Thomas Sanladerer has been doing stuff with 3D Printing for a long time and can be seen as an expert on the matter.
With his latest guide to build a Prusa Mk2 guide anyone can build a 3D printer as cheap as possible. On his guide he has the build items and where to buy them. He has also added some videos on the builds.
The build continues and my parts are still in the mail. Ooh well it will happen soon.
When one tinkers with Arduino kits or 3D Printer kits it can be a tough process when you don’t have all the tools to make your alterations. I got to a point where my 3D Printer was just not getting past the calibration steps since going at it alone is hard.
I found a solution by attending a #MakerLabs event which is weekly with like-minded individuals all interested in building all kinds of weird things. As a bonus the location is at a workshop where one has access to laser or plasma cutting or CNC equipment. The guys there helped me figure out what was wrong with my printer and got it printing in two session where we fabricated new parts allowing mounting my new extruder.
Now that I am past the initial issues of 3D printing is am making all kinds of things.

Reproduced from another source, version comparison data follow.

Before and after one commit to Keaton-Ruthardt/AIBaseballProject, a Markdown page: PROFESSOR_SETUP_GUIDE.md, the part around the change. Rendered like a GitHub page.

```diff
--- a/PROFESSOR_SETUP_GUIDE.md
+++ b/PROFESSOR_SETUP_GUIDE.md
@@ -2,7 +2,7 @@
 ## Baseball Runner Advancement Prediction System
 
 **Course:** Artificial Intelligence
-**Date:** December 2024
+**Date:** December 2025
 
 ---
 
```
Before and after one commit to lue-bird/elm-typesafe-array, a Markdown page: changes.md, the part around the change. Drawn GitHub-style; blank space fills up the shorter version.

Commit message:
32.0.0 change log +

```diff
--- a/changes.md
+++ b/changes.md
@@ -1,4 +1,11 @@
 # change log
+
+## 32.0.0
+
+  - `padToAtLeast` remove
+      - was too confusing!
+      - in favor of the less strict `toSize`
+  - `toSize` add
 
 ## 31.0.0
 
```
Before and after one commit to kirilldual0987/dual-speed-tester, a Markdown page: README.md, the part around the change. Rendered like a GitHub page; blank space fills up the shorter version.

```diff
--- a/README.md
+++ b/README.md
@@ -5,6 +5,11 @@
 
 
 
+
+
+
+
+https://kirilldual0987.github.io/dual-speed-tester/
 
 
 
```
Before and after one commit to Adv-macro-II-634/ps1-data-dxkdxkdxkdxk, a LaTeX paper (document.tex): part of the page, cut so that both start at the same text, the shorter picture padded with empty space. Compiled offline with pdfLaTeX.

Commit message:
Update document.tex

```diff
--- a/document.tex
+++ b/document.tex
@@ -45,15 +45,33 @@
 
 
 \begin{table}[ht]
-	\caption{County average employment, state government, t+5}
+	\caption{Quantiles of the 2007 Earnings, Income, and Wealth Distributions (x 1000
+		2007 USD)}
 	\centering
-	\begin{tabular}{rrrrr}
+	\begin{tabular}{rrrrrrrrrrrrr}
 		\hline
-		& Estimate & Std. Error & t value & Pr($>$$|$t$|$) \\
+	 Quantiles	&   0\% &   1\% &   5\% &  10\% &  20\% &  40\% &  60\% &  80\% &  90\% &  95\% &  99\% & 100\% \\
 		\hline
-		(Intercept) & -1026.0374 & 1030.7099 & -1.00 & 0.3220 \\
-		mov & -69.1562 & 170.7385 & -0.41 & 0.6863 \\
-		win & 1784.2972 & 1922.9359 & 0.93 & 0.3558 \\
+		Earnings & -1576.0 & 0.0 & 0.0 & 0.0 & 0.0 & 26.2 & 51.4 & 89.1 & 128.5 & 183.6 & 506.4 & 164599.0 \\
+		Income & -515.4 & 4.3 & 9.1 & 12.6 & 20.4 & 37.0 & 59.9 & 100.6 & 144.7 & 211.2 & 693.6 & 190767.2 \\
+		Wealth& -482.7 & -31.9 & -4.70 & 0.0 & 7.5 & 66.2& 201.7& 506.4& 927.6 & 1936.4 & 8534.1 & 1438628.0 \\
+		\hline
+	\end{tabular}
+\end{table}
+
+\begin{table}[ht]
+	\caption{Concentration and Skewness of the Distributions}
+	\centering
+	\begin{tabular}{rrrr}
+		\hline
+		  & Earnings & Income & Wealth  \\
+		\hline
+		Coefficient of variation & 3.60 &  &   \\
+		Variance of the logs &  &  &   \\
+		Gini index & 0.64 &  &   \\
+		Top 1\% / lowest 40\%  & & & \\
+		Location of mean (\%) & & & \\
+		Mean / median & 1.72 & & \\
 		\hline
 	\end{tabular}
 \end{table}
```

I had issues with fumes from my printer so I made a hood. Now I am safe and it looks amazing.
Lets see what to make next 🙂
December went past with a blur. Here is why 🙂
With my research requiring lots of processing and my PC not having enough memory or just takes to long I looked into how expensive it will be to build a Supercomputer @ home.
With the top 10 Supercomputers having from 7.235 to 125.436 Peta (10
This would be something I would get when my boat comes in. For now I would have to look at personal computing clusters. This guide to build a supercomputer at home is a little over simplified but shows its better to get a rack and then mount all the hard drives and boards since server blades are expensive.
This is mostly not relevant but the tower rack is use full to add with normal cases since it takes less space and can have space to add fans for cooling.
This design does look a little un-neat so one can rather keep the rack enclosed in case wide blade mounts.
These mounts is about $96 so taking into consideration the cost of the CPU, GPU the cost will be around $1110 or 15,231.42 ZAR
- $97 – Server Case
- $150 – AMD FX-8350 FX-Series 8-Core Black Edition Processor
- $130 – ASUS M5A99FX PRO R2.0 AM3+ AMD 990FX AMD Motherboard
- $86 – 16GB DDR3
- $120 – 850W Power Supply
- $50 – 1TB SATA Hard Drive
- $200 – Radeon RX 470 4G GDDR5 PCI-Express Video Card
$833 -> 11,430.43 ZAR
That seems like a very expensive hobby to to play around with cluster parallel computing considering one would need at least 3-4 to have a decent cluster which will cost 45K ZAR.
To the rescue comes Raspberry Pi with the Tiny Titan Project. https://tinytitan.github.io/
“Tiny Titan is a $1,000 classroom supercomputer designed to teach aspiring scientists the basics of parallel computing. Unlike modern desktops and laptops that hide parallelism from the user, Tiny Titan makes parallel concepts explicit.”
The tiny titan in this project is full of Raspberry Pi B+ models but the performance of B+ to the new Raspberry Pi 3 Model B t goes from single-core 700MHz ARM v6 to the new Pi 3’s 1.2GHz quad-core ARM v8.
Where I can get a Pi3 for R 642.00 at RS -> http://za.rs-online.com/web/p/processor-microcontroller-development-kits/8968660/ and the cover for only R86.18 (white/black)
The entire system will only cost R 6551.00 (ZAR) and that is way more affordable for a experiment. With Christmas approaching I hope Santa has my list.
With fibre almost in my area fast reliable internet will mean I can host all my servers myself. 2017 is going to be a rocking year!